THE NEW CENTENNIAL REVIEW: AMERICAN LITERARY NATURALISM IN THE WORLD
The New Centennial Review seeks submissions for a forthcoming special issue that aims to offer new perspectives on American literary naturalism in the context of global transformations from the nineteenth century to the present. Of particular interest are rereadings of canonical texts as well as less frequently discussed authors in comparative, transatlantic, postcolonial, and hemispheric approaches. Especially welcome are theoretically inflected essays that offer novel, provocative definitions of the genre as it has developed from the mid and late nineteenth century to the present.
Possible topics may include
- American naturalism in translation
- the international reputation and reception of American naturalist authors, poets, and dramatists, particularly in lesser known or less frequently discussed cultural contexts (e.g., Asia, South America, Central and Southern Europe, and the Middle East, among others)
- the social, economic, and political contribution of American naturalism to (post)modernity
- the interaction of American naturalism and other genres (e.g., realism, modernism, regionalism, journalism, melodrama, documentary, film, travel narratives), especially in less frequently addressed sociocultural contexts
- American naturalism and issues of transnational scope and interest (e.g., empire, globalization, immigration, climate change, diasporic studies, food studies, aging, among others)
- American naturalism and world literature: can we read American naturalism in the context of or as “world literature”? Can we rethink central thematic aspects and narrative patterns of American naturalism (e.g., determinism, evolution, nature, commodity culture, gender, race, and class) if we expand our range to different cultural, geographical, and geopolitical contexts?
- teaching American naturalism in non-American cultural and geographical contexts

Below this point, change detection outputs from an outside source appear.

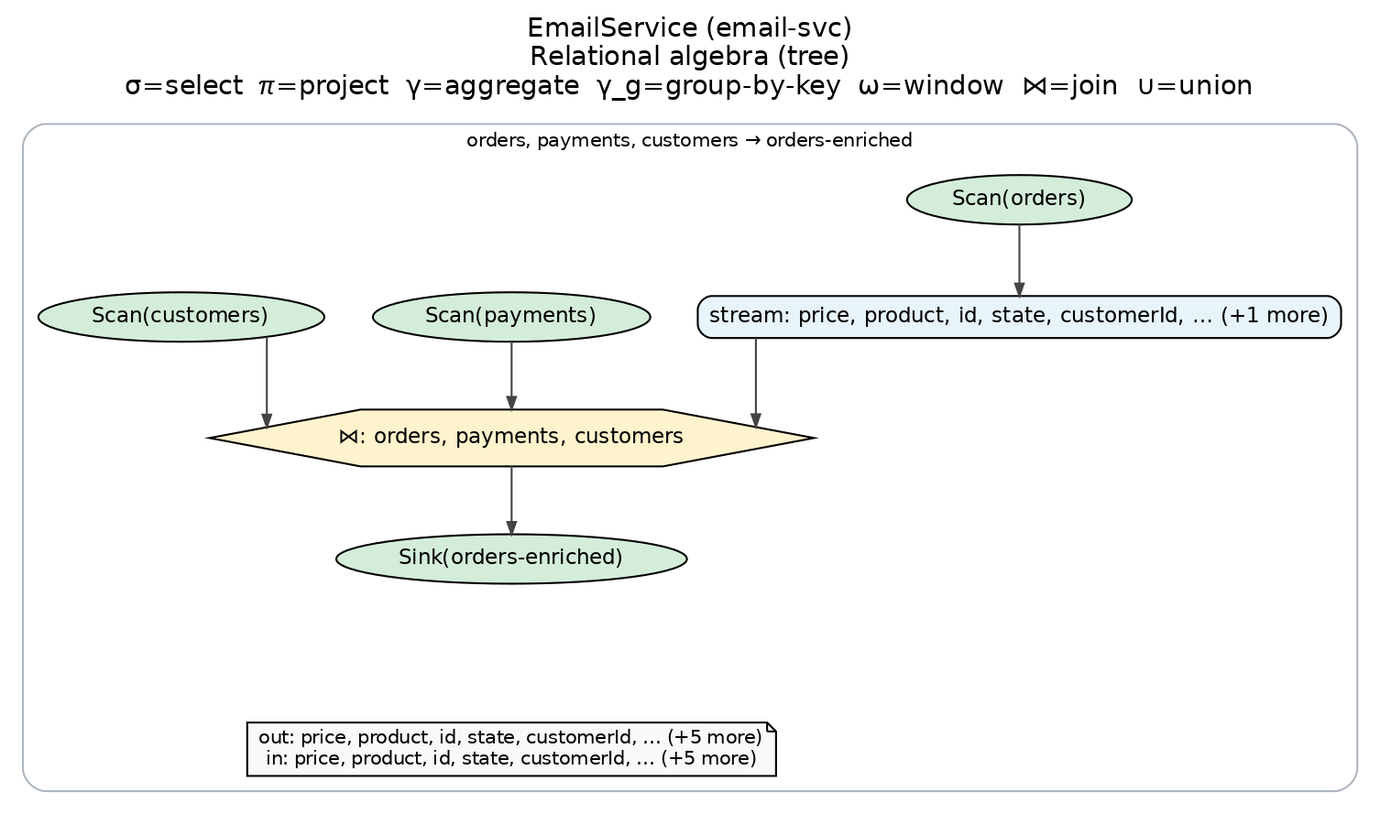
Earlier version of the Graphviz export docs/difc-ra-diagrams/email-svc-ra-flow.png (Coder2002-MSAdithya/kafka-streams-examples). Its source is kept beside it as docs/difc-ra-diagrams/email-svc-ra-flow.dot.
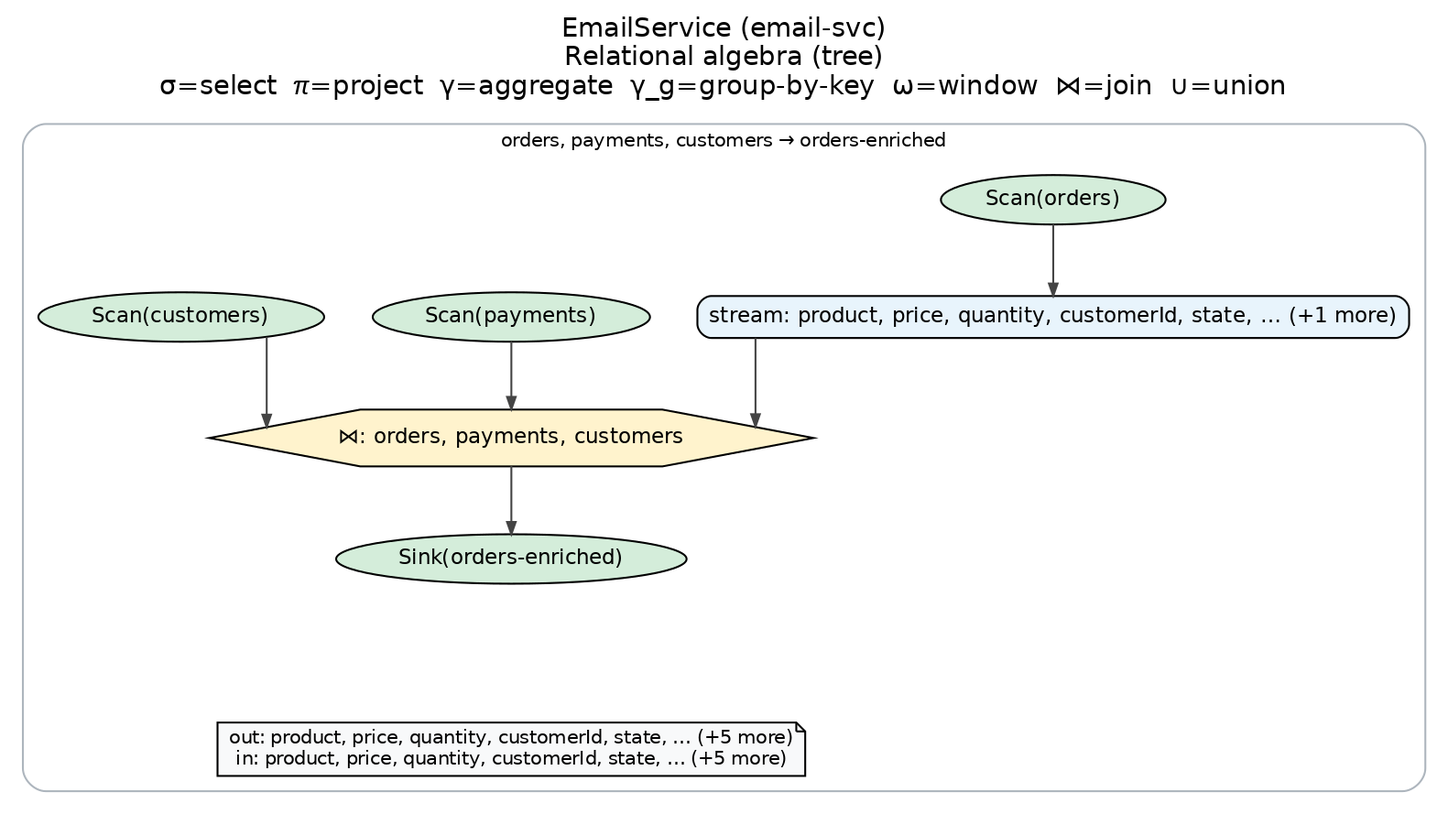
After the change.

What changed in the source:
```diff
@@ -9,7 +9,7 @@
     label="orders, payments, customers → orders-enriched"; style=rounded; color="#adb5bd"; fontsize=10;
     p0_sink_orders_enriched [label="Sink(orders-enriched)", shape=ellipse, style="filled", fillcolor="#d4edda"];
     p0_join_1 [label="⋈: orders, payments, customers", shape=hexagon, style="filled", fillcolor="#fff3cd"];
-    p0_stream_stream_2 [label="stream: price, product, id, state, customerId, … (+1 more)", shape=box, style="rounded,filled", fillcolor="#e8f4fc"];
+    p0_stream_stream_2 [label="stream: product, price, quantity, customerId, state, … (+1 more)", shape=box, style="rounded,filled", fillcolor="#e8f4fc"];
     p0_scan_orders [label="Scan(orders)", shape=ellipse, style="filled", fillcolor="#d4edda"];
     p0_scan_orders -> p0_stream_stream_2;
     p0_stream_stream_2 -> p0_join_1;
@@ -21,7 +21,7 @@
     r0anchor [style=invis, width=0, height=0, label=""];
     p0_sink_orders_enriched -> r0anchor [style=invis];
     r0anchor -> r0note [style=invis];
-    r0note [label="out: price, product, id, state, customerId, … (+5 more)\nin: price, product, id, state, customerId, … (+5 more)", shape=note, fillcolor="#f8f9fa", fontsize=10];
+    r0note [label="out: product, price, quantity, customerId, state, … (+5 more)\nin: product, price, quantity, customerId, state, … (+5 more)", shape=note, fillcolor="#f8f9fa", fontsize=10];
     { rank=max; r0note; }
   }
 }
```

Please send short bios and proposals of 300–500 words to Myrto Drizou (email@example.com) by 30 October 2018. Essays of 9,000 words will be due by December 2019 for publication in spring 2021.